On Thursday afternoon, the U.S. Senate passed a bill that marks the most significant reform of U.S. immigration law in decades. The bill passed by a 68-32 vote. The Senate’s 52 Democrats were joined by 14 Republicans and two independents in support of the bill. Lawmakers have attempted unsuccessfully to pass legislation overhauling the current immigration system multiple times in the past 10 years.

Most people expected that the immigration reform bill would easily pass the Senate, where it has enjoyed bipartisan support. Many believe, however, that the bill will face significant obstacles in the House due to conservative opposition. In fact, House Speaker John Boehner has said that Republican lawmakers in the House will focus not on the Senate bill, but rather on their own legislation. 

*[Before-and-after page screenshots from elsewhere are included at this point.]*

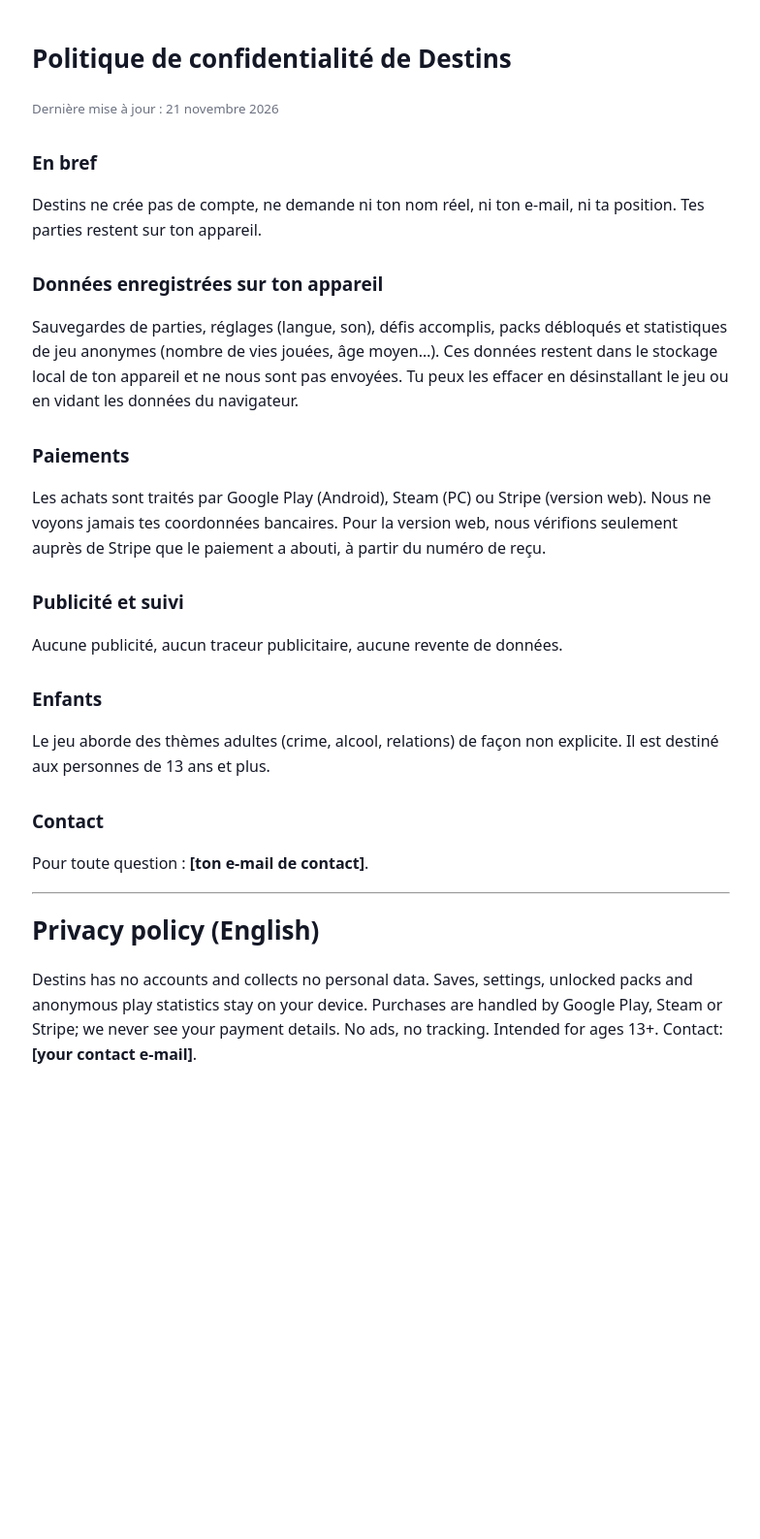
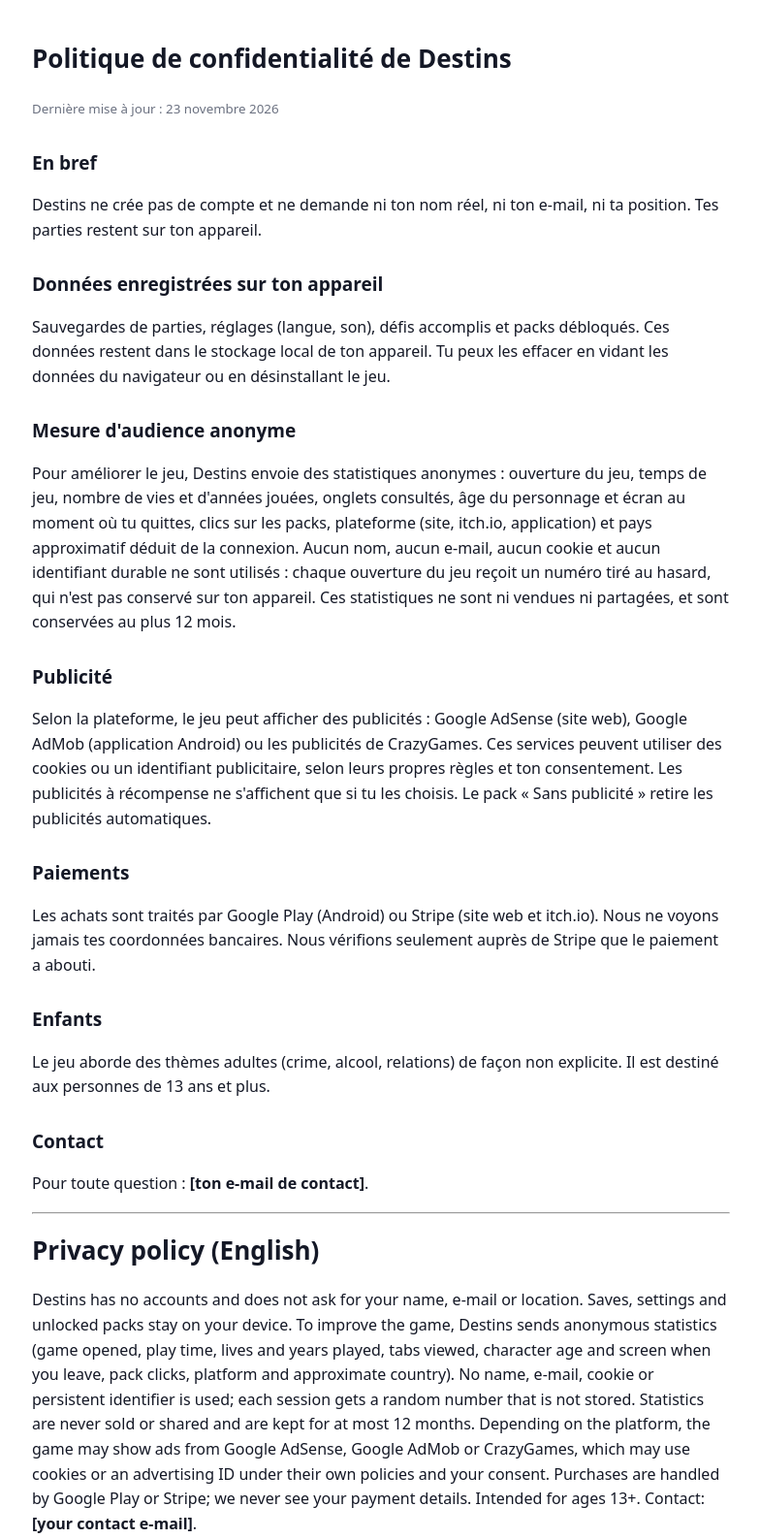
Before and after one commit to obissad-cloud/destins-jeu, a plain HTML site: page confidentialite.html in a window 1280 px wide. Shown: the whole page at 97% size, without its empty margins (247-1031 px from the left). Before the commit the page ends 1140 px from the top, so only its background shows below. Drawn offline with Linux system fonts and the light colour scheme.

Commit message:
Add files via upload

```diff
--- a/confidentialite.html
+++ b/confidentialite.html
@@ -1,11 +1,12 @@
 <!DOCTYPE html><html lang="fr"><head><meta charset="utf-8"><meta name="viewport" content="width=device-width,initial-scale=1"><title>Destins · Politique de confidentialité</title>
 <style>body{font:16px/1.6 system-ui,sans-serif;max-width:720px;margin:40px auto;padding:0 20px;color:#141826}h1{font-size:26px}h2{font-size:19px;margin-top:28px}small{color:#6B7180}</style></head><body>
-<h1>Politique de confidentialité de Destins</h1><small>Dernière mise à jour : 21 novembre 2026</small>
-<h2>En bref</h2><p>Destins ne crée pas de compte, ne demande ni ton nom réel, ni ton e-mail, ni ta position. Tes parties restent sur ton appareil.</p>
-<h2>Données enregistrées sur ton appareil</h2><p>Sauvegardes de parties, réglages (langue, son), défis accomplis, packs débloqués et statistiques de jeu anonymes (nombre de vies jouées, âge moyen…). Ces données restent dans le stockage local de ton appareil et ne nous sont pas envoyées. Tu peux les effacer en désinstallant le jeu ou en vidant les données du navigateur.</p>
-<h2>Paiements</h2><p>Les achats sont traités par Google Play (Android), Steam (PC) ou Stripe (version web). Nous ne voyons jamais tes coordonnées bancaires. Pour la version web, nous vérifions seulement auprès de Stripe que le paiement a abouti, à partir du numéro de reçu.</p>
-<h2>Publicité et suivi</h2><p>Aucune publicité, aucun traceur publicitaire, aucune revente de données.</p>
+<h1>Politique de confidentialité de Destins</h1><small>Dernière mise à jour : 23 novembre 2026</small>
+<h2>En bref</h2><p>Destins ne crée pas de compte et ne demande ni ton nom réel, ni ton e-mail, ni ta position. Tes parties restent sur ton appareil.</p>
+<h2>Données enregistrées sur ton appareil</h2><p>Sauvegardes de parties, réglages (langue, son), défis accomplis et packs débloqués. Ces données restent dans le stockage local de ton appareil. Tu peux les effacer en vidant les données du navigateur ou en désinstallant le jeu.</p>
+<h2>Mesure d'audience anonyme</h2><p>Pour améliorer le jeu, Destins envoie des statistiques anonymes : ouverture du jeu, temps de jeu, nombre de vies et d'années jouées, onglets consultés, âge du personnage et écran au moment où tu quittes, clics sur les packs, plateforme (site, itch.io, application) et pays approximatif déduit de la connexion. Aucun nom, aucun e-mail, aucun cookie et aucun identifiant durable ne sont utilisés : chaque ouverture du jeu reçoit un numéro tiré au hasard, qui n'est pas conservé sur ton appareil. Ces statistiques ne sont ni vendues ni partagées, et sont conservées au plus 12 mois.</p>
+<h2>Publicité</h2><p>Selon la plateforme, le jeu peut afficher des publicités : Google AdSense (site web), Google AdMob (application Android) ou les publicités de CrazyGames. Ces services peuvent utiliser des cookies ou un identifiant publicitaire, selon leurs propres règles et ton consentement. Les publicités à récompense ne s'affichent que si tu les choisis. Le pack « Sans publicité » retire les publicités automatiques.</p>
+<h2>Paiements</h2><p>Les achats sont traités par Google Play (Android) ou Stripe (site web et itch.io). Nous ne voyons jamais tes coordonnées bancaires. Nous vérifions seulement auprès de Stripe que le paiement a abouti.</p>
 <h2>Enfants</h2><p>Le jeu aborde des thèmes adultes (crime, alcool, relations) de façon non explicite. Il est destiné aux personnes de 13 ans et plus.</p>
 <h2>Contact</h2><p>Pour toute question : <b>[ton e-mail de contact]</b>.</p>
-<hr><h1>Privacy policy (English)</h1><p>Destins has no accounts and collects no personal data. Saves, settings, unlocked packs and anonymous play statistics stay on your device. Purchases are handled by Google Play, Steam or Stripe; we never see your payment details. No ads, no tracking. Intended for ages 13+. Contact: <b>[your contact e-mail]</b>.</p>
+<hr><h1>Privacy policy (English)</h1><p>Destins has no accounts and does not ask for your name, e-mail or location. Saves, settings and unlocked packs stay on your device. To improve the game, Destins sends anonymous statistics (game opened, play time, lives and years played, tabs viewed, character age and screen when you leave, pack clicks, platform and approximate country). No name, e-mail, cookie or persistent identifier is used; each session gets a random number that is not stored. Statistics are never sold or shared and are kept for at most 12 months. Depending on the platform, the game may show ads from Google AdSense, Google AdMob or CrazyGames, which may use cookies or an advertising ID under their own policies and your consent. Purchases are handled by Google Play or Stripe; we never see your payment details. Intended for ages 13+. Contact: <b>[your contact e-mail]</b>.</p>
 </body></html>
```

Perhaps the most significant and controversial portion of the immigration reform bill passed by the Senate is the so-called “path to citizenship” provision. This would provide an opportunity for those 11 million people currently in the U.S. illegally to become citizens. Before this would go into effect, however, the bill requires that certain measures be taken to increase border security. Republican leadership in the House has been vocal in its criticism of the path to citizenship, saying that the majority of people in the U.S. want immigration policy that is grounded in securing our borders.

In the current political climate, it is difficult to say whether Congress will be able to pass some form of immigration reform bill, but many experts are optimistic that it will happen. 

Source: New York Times, “Senate, 68 to 32, passes overhaul for immigration,” Ashley Parker, June 27, 2013